YOUR ASSIGNMENT:
For each line in the data below that has the word "icon", copy that line.

-------- EXTRACTED INFORMATION

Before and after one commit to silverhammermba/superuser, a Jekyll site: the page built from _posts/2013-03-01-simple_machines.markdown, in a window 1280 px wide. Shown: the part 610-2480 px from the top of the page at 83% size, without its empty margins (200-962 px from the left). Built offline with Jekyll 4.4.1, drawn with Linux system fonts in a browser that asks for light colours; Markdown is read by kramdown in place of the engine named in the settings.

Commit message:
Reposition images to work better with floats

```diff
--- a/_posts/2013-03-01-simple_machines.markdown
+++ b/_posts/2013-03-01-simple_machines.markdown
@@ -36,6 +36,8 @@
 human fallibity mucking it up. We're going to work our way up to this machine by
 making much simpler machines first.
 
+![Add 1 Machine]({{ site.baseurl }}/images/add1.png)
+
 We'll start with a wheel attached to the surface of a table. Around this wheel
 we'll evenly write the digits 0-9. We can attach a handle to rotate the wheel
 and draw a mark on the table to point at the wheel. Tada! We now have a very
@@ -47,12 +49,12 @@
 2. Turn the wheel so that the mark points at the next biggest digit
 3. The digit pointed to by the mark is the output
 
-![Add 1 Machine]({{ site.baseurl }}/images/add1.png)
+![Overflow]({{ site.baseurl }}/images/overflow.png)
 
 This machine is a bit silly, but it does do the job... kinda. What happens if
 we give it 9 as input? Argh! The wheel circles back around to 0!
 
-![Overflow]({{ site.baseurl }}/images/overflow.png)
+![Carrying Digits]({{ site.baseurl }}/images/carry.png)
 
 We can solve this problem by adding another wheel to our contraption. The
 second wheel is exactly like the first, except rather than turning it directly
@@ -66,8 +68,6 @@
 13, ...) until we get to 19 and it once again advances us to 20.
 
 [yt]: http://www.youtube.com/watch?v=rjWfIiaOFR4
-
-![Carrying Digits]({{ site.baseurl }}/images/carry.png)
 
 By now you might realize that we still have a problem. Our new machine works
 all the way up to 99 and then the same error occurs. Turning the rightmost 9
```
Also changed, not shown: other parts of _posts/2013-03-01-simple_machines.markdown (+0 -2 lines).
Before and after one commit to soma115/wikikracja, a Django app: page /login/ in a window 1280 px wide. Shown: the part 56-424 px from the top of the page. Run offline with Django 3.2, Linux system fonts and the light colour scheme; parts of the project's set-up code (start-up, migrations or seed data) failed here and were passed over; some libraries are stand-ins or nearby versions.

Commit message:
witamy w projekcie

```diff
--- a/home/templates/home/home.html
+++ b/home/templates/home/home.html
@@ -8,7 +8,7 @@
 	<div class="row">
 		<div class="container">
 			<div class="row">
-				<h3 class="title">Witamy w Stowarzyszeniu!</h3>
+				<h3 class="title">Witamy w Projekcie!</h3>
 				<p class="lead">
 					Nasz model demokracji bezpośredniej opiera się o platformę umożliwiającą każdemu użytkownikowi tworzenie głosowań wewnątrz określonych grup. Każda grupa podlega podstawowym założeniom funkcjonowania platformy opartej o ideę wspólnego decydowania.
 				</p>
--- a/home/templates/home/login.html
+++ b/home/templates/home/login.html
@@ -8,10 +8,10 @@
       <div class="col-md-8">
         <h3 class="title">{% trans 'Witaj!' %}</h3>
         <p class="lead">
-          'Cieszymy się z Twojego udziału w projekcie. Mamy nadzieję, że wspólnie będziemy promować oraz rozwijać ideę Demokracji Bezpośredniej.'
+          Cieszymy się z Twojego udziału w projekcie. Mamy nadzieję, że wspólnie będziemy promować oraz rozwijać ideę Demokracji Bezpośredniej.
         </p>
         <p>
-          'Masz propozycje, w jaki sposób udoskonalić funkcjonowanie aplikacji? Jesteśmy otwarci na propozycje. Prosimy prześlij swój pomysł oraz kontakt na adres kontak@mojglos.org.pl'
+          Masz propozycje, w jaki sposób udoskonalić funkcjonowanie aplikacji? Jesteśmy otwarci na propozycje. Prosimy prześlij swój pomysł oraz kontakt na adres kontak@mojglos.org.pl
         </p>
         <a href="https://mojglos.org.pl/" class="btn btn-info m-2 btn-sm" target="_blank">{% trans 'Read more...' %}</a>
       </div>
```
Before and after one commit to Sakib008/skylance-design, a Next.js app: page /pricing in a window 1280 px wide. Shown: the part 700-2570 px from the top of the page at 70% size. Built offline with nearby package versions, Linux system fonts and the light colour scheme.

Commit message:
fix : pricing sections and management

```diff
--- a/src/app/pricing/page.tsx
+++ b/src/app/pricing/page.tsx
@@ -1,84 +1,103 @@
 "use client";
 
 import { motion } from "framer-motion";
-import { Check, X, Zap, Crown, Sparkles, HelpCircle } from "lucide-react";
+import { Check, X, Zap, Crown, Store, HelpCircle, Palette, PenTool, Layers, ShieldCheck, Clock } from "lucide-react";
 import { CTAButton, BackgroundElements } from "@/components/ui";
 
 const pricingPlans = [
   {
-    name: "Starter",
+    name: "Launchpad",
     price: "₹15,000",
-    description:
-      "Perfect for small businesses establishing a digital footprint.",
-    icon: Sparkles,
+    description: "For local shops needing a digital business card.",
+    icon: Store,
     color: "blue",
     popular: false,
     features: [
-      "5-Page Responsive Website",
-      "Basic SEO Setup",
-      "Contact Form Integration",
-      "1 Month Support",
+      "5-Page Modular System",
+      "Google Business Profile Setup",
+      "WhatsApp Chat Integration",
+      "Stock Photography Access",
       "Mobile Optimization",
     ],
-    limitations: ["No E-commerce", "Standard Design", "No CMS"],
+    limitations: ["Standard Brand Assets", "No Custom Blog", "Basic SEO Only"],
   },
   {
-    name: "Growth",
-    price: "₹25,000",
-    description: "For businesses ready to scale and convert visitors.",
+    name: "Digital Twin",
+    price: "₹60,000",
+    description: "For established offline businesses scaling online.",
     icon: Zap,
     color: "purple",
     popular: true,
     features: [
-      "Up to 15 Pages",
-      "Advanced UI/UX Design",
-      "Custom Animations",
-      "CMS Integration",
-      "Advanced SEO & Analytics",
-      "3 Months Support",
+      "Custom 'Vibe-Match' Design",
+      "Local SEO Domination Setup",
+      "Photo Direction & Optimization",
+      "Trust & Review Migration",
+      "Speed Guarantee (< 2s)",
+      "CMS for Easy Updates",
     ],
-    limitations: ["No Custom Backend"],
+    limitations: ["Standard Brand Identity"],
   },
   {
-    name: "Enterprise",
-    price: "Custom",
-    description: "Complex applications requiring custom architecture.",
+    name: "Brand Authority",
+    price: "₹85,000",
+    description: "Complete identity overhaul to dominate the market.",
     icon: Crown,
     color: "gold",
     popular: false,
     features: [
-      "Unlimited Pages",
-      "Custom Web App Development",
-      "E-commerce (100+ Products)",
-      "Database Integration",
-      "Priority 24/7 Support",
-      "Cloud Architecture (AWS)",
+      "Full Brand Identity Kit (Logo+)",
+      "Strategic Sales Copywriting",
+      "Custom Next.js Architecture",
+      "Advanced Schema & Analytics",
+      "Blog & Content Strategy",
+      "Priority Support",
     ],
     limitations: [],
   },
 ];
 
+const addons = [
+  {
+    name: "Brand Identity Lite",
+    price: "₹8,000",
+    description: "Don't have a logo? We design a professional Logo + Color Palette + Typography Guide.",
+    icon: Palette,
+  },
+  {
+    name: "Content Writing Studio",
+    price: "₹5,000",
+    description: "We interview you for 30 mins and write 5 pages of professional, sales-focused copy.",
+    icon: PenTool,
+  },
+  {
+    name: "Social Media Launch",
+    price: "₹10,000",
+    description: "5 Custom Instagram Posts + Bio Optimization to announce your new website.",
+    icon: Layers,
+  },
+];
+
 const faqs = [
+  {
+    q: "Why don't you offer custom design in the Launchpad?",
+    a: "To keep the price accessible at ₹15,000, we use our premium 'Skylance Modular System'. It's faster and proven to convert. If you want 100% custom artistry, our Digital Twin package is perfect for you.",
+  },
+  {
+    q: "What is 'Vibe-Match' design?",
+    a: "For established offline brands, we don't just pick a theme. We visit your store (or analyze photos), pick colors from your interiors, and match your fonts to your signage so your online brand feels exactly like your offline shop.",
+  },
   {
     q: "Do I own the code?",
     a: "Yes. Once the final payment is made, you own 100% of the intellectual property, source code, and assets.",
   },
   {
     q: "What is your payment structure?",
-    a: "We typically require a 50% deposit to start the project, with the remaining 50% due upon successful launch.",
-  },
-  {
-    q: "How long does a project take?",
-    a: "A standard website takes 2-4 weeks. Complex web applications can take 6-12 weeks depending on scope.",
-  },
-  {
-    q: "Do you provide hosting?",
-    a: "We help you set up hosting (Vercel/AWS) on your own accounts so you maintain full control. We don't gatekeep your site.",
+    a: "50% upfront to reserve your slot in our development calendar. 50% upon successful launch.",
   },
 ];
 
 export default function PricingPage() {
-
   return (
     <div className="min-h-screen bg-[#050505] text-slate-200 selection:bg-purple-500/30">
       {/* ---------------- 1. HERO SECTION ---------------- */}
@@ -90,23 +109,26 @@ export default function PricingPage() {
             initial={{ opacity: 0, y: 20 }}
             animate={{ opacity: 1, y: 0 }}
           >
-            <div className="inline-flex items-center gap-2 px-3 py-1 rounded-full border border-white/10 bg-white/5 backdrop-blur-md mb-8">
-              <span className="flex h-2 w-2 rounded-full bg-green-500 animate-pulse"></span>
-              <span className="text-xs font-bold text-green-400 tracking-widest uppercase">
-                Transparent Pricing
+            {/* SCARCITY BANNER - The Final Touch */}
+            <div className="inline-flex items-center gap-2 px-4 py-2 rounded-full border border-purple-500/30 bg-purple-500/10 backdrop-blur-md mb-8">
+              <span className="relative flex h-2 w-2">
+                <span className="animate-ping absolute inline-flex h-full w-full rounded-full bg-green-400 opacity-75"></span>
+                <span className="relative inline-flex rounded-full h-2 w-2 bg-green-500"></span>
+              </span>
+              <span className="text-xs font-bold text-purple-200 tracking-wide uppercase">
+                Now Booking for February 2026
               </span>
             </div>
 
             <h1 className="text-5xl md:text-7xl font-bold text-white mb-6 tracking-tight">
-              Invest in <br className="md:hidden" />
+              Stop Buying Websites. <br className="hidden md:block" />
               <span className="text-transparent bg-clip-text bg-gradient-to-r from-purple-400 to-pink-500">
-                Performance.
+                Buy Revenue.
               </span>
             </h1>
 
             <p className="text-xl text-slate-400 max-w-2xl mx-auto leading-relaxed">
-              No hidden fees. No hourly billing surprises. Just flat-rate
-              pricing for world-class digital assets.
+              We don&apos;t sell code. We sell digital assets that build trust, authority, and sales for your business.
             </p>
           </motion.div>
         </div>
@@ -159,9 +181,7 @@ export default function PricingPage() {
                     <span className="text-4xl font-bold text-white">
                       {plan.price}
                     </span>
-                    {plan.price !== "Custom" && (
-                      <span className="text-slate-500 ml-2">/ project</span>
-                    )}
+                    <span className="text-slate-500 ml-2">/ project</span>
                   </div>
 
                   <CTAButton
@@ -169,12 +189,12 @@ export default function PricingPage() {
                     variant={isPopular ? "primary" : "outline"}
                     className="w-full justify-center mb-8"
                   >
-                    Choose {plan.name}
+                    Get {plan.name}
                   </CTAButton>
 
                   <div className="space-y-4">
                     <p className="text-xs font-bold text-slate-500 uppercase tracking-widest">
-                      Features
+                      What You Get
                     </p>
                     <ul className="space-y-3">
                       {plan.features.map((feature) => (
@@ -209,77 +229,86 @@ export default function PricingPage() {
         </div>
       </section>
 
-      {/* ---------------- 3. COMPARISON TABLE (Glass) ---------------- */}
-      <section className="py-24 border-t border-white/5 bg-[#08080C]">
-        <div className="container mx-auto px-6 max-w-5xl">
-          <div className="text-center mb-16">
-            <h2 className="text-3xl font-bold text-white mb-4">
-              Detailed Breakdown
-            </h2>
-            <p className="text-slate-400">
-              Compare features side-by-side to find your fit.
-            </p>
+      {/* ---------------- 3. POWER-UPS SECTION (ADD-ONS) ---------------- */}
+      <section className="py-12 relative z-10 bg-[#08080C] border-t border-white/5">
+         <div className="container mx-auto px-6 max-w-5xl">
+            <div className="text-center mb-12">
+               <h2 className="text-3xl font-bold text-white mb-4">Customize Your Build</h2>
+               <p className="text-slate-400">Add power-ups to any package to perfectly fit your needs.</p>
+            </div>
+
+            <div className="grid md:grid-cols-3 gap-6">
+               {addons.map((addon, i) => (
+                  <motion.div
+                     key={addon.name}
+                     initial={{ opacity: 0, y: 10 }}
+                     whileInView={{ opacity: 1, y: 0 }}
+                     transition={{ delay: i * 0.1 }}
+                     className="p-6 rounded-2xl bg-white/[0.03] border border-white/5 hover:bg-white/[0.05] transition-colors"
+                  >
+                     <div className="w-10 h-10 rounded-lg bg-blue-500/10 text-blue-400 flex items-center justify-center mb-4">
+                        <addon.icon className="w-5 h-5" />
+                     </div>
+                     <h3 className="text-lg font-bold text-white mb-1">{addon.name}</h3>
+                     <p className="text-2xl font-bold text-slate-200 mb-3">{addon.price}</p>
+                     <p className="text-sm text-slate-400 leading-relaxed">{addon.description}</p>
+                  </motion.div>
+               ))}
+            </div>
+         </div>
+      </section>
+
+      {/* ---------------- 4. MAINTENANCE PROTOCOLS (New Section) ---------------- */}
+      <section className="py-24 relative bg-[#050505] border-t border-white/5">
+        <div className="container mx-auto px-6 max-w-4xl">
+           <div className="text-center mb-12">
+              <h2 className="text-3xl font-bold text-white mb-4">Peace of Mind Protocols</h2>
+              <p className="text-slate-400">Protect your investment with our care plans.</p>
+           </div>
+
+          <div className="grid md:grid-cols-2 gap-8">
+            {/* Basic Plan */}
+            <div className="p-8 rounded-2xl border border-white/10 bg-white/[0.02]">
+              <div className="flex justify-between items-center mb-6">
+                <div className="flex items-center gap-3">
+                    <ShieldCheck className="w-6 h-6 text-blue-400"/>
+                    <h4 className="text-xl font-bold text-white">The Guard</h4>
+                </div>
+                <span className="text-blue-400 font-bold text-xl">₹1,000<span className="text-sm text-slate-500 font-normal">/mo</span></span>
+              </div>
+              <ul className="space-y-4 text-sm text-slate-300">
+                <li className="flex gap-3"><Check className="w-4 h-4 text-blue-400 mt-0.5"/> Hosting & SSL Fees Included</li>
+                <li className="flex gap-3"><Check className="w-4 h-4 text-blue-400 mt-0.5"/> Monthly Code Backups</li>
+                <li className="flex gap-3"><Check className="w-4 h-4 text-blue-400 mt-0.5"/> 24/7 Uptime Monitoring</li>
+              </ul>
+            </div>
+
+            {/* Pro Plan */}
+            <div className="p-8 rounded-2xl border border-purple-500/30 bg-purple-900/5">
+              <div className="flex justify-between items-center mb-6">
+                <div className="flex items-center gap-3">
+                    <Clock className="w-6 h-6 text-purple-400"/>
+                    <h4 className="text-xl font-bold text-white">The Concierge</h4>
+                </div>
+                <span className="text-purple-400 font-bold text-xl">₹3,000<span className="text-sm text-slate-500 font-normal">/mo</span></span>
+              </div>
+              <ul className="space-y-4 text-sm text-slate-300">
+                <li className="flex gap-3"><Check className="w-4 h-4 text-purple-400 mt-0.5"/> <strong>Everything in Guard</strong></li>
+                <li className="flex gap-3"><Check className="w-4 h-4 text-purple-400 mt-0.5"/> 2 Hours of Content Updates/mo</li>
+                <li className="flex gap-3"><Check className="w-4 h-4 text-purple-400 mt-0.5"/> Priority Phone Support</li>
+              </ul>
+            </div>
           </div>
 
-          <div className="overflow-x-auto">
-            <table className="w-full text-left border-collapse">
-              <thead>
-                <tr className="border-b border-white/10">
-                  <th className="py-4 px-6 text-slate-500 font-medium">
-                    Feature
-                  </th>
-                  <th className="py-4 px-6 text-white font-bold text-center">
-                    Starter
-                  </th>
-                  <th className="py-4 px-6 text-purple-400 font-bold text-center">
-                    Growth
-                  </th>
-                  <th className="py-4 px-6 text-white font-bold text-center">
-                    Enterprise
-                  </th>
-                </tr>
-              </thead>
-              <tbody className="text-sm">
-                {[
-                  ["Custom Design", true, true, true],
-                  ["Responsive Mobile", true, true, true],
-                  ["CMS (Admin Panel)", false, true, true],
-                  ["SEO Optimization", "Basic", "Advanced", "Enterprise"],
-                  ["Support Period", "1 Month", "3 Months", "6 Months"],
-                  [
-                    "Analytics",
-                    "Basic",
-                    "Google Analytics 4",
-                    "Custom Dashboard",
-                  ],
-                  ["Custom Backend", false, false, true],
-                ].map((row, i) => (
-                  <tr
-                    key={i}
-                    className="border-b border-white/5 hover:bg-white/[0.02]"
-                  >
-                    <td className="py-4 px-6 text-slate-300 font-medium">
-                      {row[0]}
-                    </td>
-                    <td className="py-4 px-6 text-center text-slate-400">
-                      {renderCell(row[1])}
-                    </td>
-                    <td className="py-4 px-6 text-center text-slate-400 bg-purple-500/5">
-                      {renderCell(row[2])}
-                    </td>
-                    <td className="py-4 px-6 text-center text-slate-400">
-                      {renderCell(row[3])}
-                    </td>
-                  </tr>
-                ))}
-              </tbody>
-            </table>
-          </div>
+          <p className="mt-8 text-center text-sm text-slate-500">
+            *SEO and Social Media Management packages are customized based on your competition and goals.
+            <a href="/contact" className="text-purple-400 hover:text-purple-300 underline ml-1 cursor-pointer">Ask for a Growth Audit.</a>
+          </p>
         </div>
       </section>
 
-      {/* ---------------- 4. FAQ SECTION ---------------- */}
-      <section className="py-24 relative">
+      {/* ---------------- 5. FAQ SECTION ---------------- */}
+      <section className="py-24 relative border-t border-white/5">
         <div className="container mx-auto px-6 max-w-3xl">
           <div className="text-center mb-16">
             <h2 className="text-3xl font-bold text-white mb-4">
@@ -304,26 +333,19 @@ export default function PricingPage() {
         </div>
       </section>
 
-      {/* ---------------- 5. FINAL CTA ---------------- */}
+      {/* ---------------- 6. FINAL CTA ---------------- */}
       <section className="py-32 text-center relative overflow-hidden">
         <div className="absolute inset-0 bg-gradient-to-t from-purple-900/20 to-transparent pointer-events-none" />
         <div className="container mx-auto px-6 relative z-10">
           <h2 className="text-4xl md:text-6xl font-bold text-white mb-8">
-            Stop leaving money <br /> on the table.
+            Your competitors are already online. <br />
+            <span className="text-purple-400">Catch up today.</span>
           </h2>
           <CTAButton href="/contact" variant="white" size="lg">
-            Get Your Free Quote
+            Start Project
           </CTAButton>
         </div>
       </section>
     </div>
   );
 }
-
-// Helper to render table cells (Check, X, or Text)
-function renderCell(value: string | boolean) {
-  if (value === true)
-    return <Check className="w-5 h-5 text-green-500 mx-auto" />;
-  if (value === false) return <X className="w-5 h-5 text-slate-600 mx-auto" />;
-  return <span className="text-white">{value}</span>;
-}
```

----------------

SOLUTION TO THIS EXERCISE:
-    icon: Sparkles,
+    icon: Store,
     icon: Zap,
     icon: Crown,
+    icon: Palette,
+    icon: PenTool,
+    icon: Layers,
+                        <addon.icon className="w-5 h-5" />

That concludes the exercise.